This infamy would be decried throughout Chinese history until, in 1958, Mao Zedong, founder of today’s People’s Republic of China, declared:

The First Emperor only buried 460 alive scholars, while we’ve buried 46,000. When we suppressed counter-revolutionaries, didn’t we also kill some counter-revolutionary intellectuals? I once debated with people in the Democratic Parties: You accuse us of acting like the First Emperor, but you’re wrong; we’ve outdone him 100 times over!

Yesterday The Guardian reported that Cambridge University Press (CUP), publisher of China Quarterly, one of the most prestigious academic journals on contemporary China, would reinstate content on the online version of the journal available in China. CUP had previously, and surreptitiously, bowed to pressure from Beijing to censor the China Quarterly site available to Chinese university readers to rid it of articles on such nettlesome topics as Tibet, Xinjiang, the 1989 Protest Movement and the June Fourth Massacre. Now, CUP congratulated itself on 'upholding the principle of academic freedom on which the university’s work is founded'.

As a senior academic working on China, and later as founding director of a major China research institution, I’ve sat through my fair share of meetings with academocrats obsessed with international rankings, income streams and their beloved business models.

As I’ve followed the unfolding furore surrounding CUP’s self-censorship of China Quarterly (a journal for which I, like so many international colleagues, have acted as a peer reviewer, and one in which I have also published work), I could hear the academic number crunchers working behind the scenes with the lofty CUP and Cambridge executive administrators, to come up with a back-of-the-envelope calculation.
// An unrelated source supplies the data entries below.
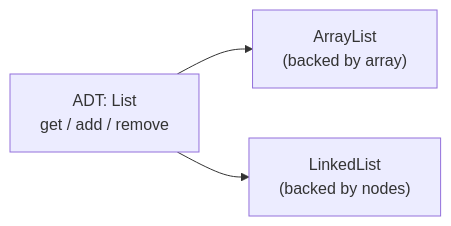
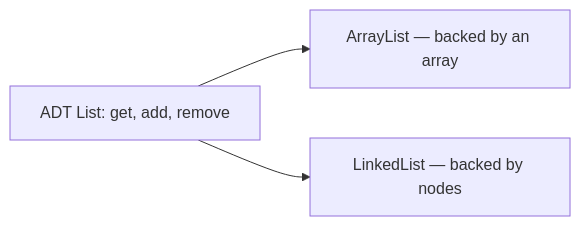
The second of 2 diagrams in src/modules/dsa/content/01-foundations/01-what-is-dsa.md (mohammad-mriesh-job/cortex), drawn with Mermaid before and after one commit. The commit also changed other lines of this file and 257 other files, not shown here.

````diff
--- a/src/modules/dsa/content/01-foundations/01-what-is-dsa.md
+++ b/src/modules/dsa/content/01-foundations/01-what-is-dsa.md
@@ -41,5 +41,5 @@
 ```mermaid
 flowchart LR
-  ADT["ADT: List<br/>get / add / remove"] --> I1["ArrayList<br/>(backed by array)"]
-  ADT --> I2["LinkedList<br/>(backed by nodes)"]
+  ADT["ADT List: get, add, remove"] --> I1["ArrayList — backed by an array"]
+  ADT --> I2["LinkedList — backed by nodes"]
 ```
````
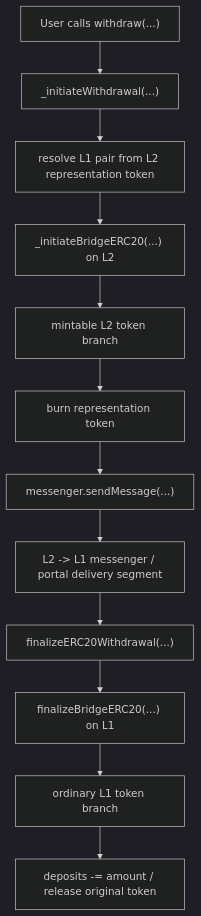
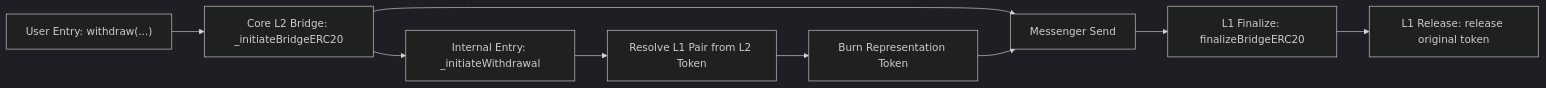
One commit to Sera5im/Sera5im-op-erc20-bridge-review-en changed the diagram in withdraw-review.md. Above: the diagram before and after it, drawn with Mermaid (dark theme).

Commit message:
Simplify withdraw flow diagram

````diff
--- a/withdraw-review.md
+++ b/withdraw-review.md
@@ -5,14 +5,12 @@
 ```mermaid
-flowchart TD
-    A["User calls withdraw(...)"] --> B["_initiateWithdrawal(...)"]
-    B --> C["resolve L1 pair from L2 representation token"]
-    C --> D["_initiateBridgeERC20(...) on L2"]
-    D --> E["mintable L2 token branch"]
-    E --> F["burn representation token"]
-    F --> G["messenger.sendMessage(...)"]
-    G --> H["L2 -> L1 messenger / portal delivery segment"]
-    H --> I["finalizeERC20Withdrawal(...)"]
-    I --> J["finalizeBridgeERC20(...) on L1"]
-    J --> K["ordinary L1 token branch"]
-    K --> L["deposits -= amount / release original token"]
+flowchart LR
+    A["User Entry: withdraw(...)"] --> B["Core L2 Bridge: _initiateBridgeERC20"]
+    B --> C["Messenger Send"]
+    C --> D["L1 Finalize: finalizeBridgeERC20"]
+    D --> E["L1 Release: release original token"]
+
+    B --> B1["Internal Entry: _initiateWithdrawal"]
+    B1 --> B2["Resolve L1 Pair from L2 Token"]
+    B2 --> B3["Burn Representation Token"]
+    B3 --> C
 ```
````
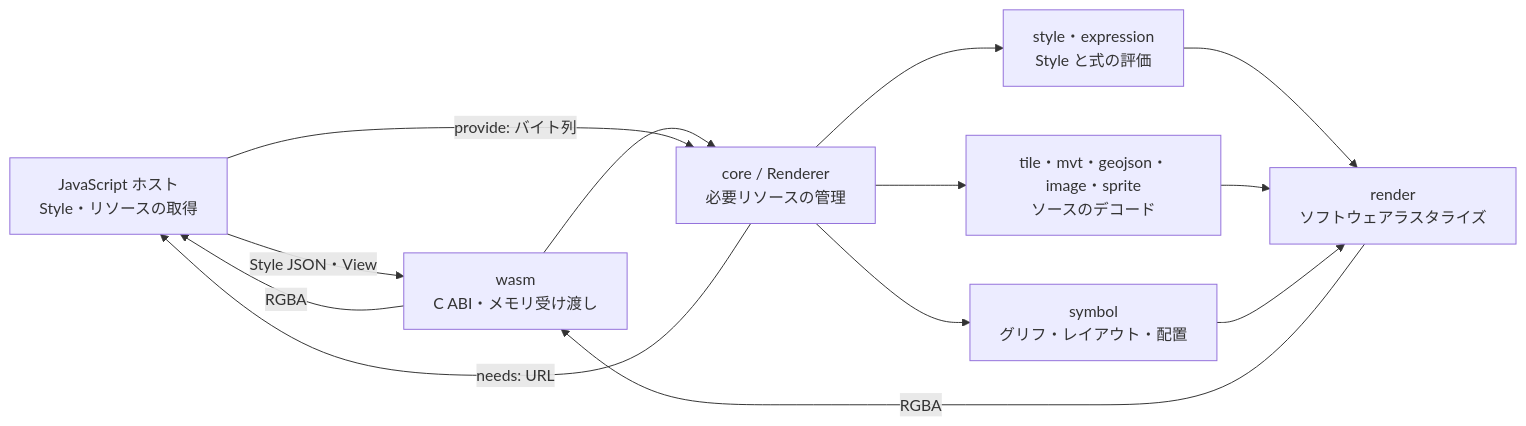
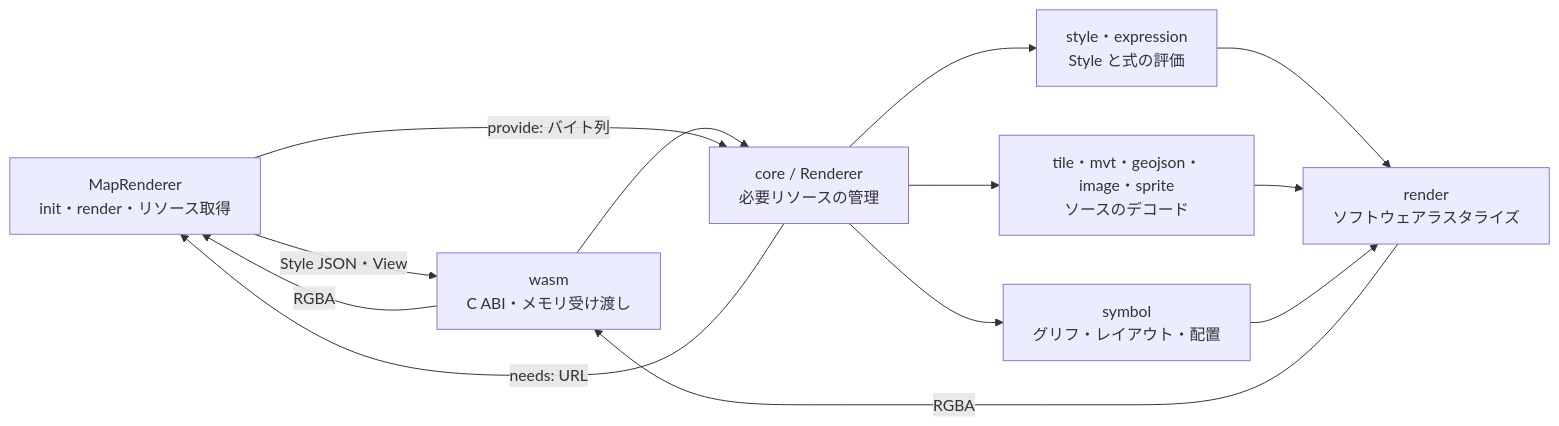
The diagram in README.md (Kanahiro/ml2drender), drawn with Mermaid before and after one commit. The commit also changed other lines of this file and 2 other files, not shown here.

Commit message:
Add high-level JavaScript renderer API

````diff
--- a/README.md
+++ b/README.md
@@ -49,15 +50,15 @@
 ```mermaid
 flowchart LR
-    Host[JavaScript ホスト<br/>Style・リソースの取得] -->|Style JSON・View| ABI[wasm<br/>C ABI・メモリ受け渡し]
+    Host[MapRenderer<br/>init・render・リソース取得] -->|Style JSON・View| ABI[wasm<br/>C ABI・メモリ受け渡し]
     ABI --> Core[core / Renderer<br/>必要リソースの管理]
     Core -->|needs: URL| Host
     Host -->|provide: バイト列| Core
     Core --> Style[style・expression<br/>Style と式の評価]
     Core --> Sources[tile・mvt・geojson・image・sprite<br/>ソースのデコード]
     Core --> Symbols[symbol<br/>グリフ・レイアウト・配置]
     Style --> Draw[render<br/>ソフトウェアラスタライズ]
     Sources --> Draw
     Symbols --> Draw
     Draw -->|RGBA| ABI
     ABI -->|RGBA| Host
 ```
````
I imagine the ledger of pluses and minuses looked something like this:

PLUS: Access to the academic market of China + continued ready inflows of Chinese students to Cambridge + China’s party-state approval + increased across-the-board China sales with the support of an appreciative censoriate…

MINUS: Unwelcome international media attention + snowballing academic protests and petitions + pressure from high-ranking peer institutions + public disgust + long-term disaffection of an academic community that provides free services via peer review + loss of existing and potential authors + permanent damage to CUP’s carefully maintained reputation…

The Guardian report makes it clear: the bottom line is the only defensible line. CUP’s brand, although somewhat tarnished, has been salvaged. Having achieved the status quo ante, one can well imagine the boffins at Cambridge congratulating themselves.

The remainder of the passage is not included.